According to Wendiro, Uganda imports all her Xanthan gum requirements, yet it could be produced locally, if country embraces modern biotechnology.
How it’s produced
Xanthan gum is produced by bacteria to convert carbohydrates such as corn syrup into a polysaccharide or sugar-like substance.
Wendiro argues that although the production of Xanthan gum does not necessarily require genetic modification, in order to ensure that adequate amounts are produced at lower cost, manufacturers of Xanthan gum often use genetically modified bacteria that yields more.
In fact, she notes that in her observation, most if not all the Xanthan gum that is imported in Uganda, is a product of Genetically Engineered bacteria.

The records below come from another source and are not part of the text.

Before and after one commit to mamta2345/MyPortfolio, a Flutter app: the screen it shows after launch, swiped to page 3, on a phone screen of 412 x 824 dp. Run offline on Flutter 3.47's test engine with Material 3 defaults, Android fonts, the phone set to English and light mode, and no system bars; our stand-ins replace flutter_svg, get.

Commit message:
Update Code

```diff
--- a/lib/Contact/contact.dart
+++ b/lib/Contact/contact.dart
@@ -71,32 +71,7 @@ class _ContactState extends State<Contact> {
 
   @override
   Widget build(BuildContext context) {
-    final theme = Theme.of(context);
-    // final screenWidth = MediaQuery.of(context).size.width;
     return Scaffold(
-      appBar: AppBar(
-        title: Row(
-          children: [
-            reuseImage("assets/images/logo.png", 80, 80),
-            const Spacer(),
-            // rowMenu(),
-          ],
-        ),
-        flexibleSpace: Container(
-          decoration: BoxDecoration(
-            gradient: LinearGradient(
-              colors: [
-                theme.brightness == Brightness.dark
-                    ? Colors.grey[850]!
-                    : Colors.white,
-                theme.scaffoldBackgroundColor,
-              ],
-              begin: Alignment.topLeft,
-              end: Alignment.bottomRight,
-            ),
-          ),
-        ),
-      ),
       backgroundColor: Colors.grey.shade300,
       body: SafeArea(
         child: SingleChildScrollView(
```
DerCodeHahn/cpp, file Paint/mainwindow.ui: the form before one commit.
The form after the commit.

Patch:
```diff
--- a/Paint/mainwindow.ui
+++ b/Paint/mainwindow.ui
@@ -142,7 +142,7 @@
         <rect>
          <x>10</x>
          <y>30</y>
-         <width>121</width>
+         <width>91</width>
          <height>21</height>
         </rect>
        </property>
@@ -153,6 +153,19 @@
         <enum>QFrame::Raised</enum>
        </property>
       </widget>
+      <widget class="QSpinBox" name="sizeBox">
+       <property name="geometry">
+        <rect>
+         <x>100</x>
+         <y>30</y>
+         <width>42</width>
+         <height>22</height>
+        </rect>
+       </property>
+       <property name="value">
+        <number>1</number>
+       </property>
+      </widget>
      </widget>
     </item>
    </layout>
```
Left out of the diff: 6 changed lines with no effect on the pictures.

Now, as part of her PhD thesis, Wendiro has set out on an an ambitious project of producing Xanthan gum and says that she has made some headway because she has identified the bacteria from mushrooms which can best be used to convert starch into Xanthan gum.

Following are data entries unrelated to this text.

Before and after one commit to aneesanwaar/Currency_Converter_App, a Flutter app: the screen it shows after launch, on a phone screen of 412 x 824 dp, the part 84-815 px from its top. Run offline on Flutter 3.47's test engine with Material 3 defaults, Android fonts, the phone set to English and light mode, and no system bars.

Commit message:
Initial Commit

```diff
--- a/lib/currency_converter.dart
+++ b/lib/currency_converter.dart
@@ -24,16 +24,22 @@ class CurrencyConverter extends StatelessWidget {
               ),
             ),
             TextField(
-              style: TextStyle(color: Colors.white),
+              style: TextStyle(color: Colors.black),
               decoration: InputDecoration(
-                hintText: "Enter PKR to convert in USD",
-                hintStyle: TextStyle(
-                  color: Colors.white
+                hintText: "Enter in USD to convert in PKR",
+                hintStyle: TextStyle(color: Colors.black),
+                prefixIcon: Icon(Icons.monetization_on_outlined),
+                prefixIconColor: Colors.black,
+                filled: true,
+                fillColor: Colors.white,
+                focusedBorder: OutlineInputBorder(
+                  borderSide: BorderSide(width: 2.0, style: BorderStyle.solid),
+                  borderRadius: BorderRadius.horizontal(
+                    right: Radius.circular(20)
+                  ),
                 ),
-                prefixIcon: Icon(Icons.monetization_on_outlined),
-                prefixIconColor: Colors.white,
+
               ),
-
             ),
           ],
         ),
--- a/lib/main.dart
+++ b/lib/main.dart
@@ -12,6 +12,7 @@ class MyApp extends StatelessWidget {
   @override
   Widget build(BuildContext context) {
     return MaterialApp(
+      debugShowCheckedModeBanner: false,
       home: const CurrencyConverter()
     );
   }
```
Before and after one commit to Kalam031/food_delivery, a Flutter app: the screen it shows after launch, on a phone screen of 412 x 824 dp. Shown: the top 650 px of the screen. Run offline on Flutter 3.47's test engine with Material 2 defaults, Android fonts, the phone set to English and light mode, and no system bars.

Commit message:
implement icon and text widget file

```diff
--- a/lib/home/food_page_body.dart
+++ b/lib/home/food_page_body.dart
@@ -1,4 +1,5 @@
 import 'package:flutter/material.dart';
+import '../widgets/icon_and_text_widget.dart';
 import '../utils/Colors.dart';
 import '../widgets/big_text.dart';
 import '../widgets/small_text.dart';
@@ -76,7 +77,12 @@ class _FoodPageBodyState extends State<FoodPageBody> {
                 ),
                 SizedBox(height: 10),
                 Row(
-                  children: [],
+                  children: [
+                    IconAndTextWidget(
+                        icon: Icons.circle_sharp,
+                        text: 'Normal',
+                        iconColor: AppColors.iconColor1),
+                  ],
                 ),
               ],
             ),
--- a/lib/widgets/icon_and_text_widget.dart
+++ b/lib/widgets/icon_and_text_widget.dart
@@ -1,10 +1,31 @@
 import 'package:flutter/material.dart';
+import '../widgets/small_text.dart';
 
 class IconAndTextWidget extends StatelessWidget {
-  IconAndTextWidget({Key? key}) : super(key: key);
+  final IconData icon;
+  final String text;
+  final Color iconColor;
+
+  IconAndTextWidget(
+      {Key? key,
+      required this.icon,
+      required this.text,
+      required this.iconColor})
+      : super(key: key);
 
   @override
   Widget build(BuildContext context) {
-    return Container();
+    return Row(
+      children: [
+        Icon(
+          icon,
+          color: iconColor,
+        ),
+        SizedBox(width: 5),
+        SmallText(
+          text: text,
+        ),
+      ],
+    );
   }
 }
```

Beyond her target on Xanthan gum, the 57 year lady has other noble ambitions regarding the use of agro-based resources for making products with diverse uses in industry.
Lactic acid is another essential ingredient in the industrial process. It is used to produce things such as contact lenses, bones, yogurt and other very high-value products used in the health sector.
Although lactic acid can be produced through chemical means, Wendiro says, the type that is produced through fermentation (with the help of bacteria) is safer and more valuable.
“Bazungu, have ensured that the micro-organisms that ferment the starch to produce lactic acid, are genetically modified because they want to be able to produce it economically in large quantities,” observes Wendiro.
“In Uganda we consume lactic acid worth more than US$500,000 (Approximately UGX1.85bn). We don’t consume as much as other countries because we largely cannot afford it.” And yet, according to Wendiro, Cassava is one of the most suited raw materials for making lactic acid, citric acid and Xanthan gum.
Fortunately, Wendiro has proved that it is possible to make lactic acid. Last year she managed to assemble a production process for lactic acid. Using her own savings, she contacted engineers at UIRI to fabricate a machine that can produce lactic acid but at a very small scale.
The challenge, she says, is that the equipment she was able to assemble is too small for any industrial-scale production.
“I succeeded in producing lactic acid using the production process I developed. What is lacking is to develop an industrial-scale process.”
If she manages to find an investor, she believes her efforts will have a great impact on the economy by improving the value of agricultural produce but also by helping to save foreign exchange.
So far Wendiro’s efforts have been recognised by the Uganda Biotechnology and Biosafety Consortium.
Last year, she was among the more than two dozen individuals that were awarded for their outstanding work in promoting biotechnology in Uganda during the inaugural UBC awards.